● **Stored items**
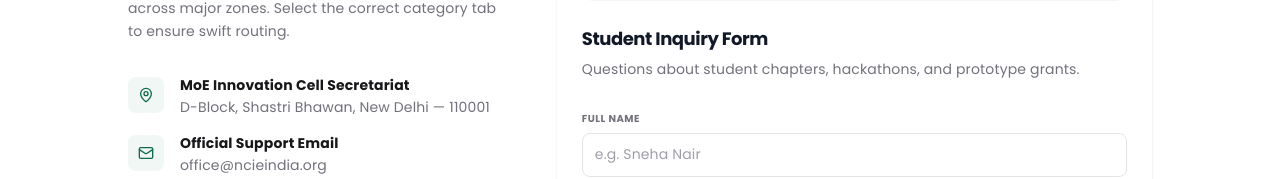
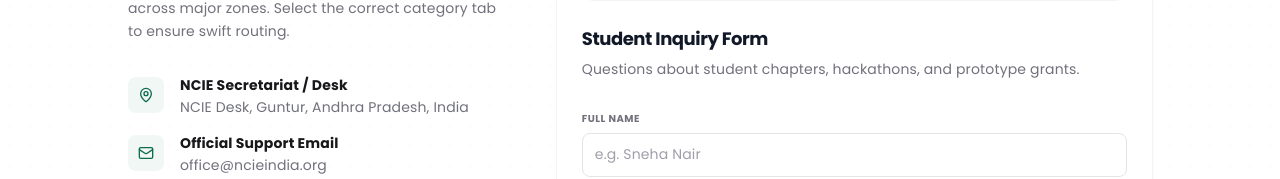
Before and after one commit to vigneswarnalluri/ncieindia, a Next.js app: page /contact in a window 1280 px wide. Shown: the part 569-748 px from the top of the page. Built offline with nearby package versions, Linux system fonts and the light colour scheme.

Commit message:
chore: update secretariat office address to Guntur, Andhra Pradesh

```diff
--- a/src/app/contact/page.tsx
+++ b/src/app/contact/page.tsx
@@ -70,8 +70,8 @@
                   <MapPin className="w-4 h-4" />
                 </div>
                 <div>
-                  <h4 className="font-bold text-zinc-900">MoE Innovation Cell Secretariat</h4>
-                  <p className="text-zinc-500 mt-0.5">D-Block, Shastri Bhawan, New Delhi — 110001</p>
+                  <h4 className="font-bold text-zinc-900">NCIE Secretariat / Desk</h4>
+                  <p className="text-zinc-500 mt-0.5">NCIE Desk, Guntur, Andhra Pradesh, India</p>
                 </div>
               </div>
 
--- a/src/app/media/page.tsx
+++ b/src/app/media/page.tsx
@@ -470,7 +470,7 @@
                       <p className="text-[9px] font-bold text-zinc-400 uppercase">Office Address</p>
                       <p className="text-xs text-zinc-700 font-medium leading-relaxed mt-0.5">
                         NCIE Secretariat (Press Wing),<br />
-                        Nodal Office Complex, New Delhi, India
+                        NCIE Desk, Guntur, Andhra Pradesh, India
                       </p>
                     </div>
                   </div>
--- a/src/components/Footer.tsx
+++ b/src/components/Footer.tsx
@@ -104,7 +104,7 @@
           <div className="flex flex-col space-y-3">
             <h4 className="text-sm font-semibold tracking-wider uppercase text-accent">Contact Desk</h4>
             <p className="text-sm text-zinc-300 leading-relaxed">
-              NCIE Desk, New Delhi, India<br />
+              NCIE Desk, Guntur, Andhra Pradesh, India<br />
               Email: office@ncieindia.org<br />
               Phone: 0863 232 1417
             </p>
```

● **Problem details**
Scan the records for the word "Pradesh". Copy each line where it turns up.

● **Answer section**
chore: update secretariat office address to Guntur, Andhra Pradesh
+                  <p className="text-zinc-500 mt-0.5">NCIE Desk, Guntur, Andhra Pradesh, India</p>
+                        NCIE Desk, Guntur, Andhra Pradesh, India
+              NCIE Desk, Guntur, Andhra Pradesh, India<br />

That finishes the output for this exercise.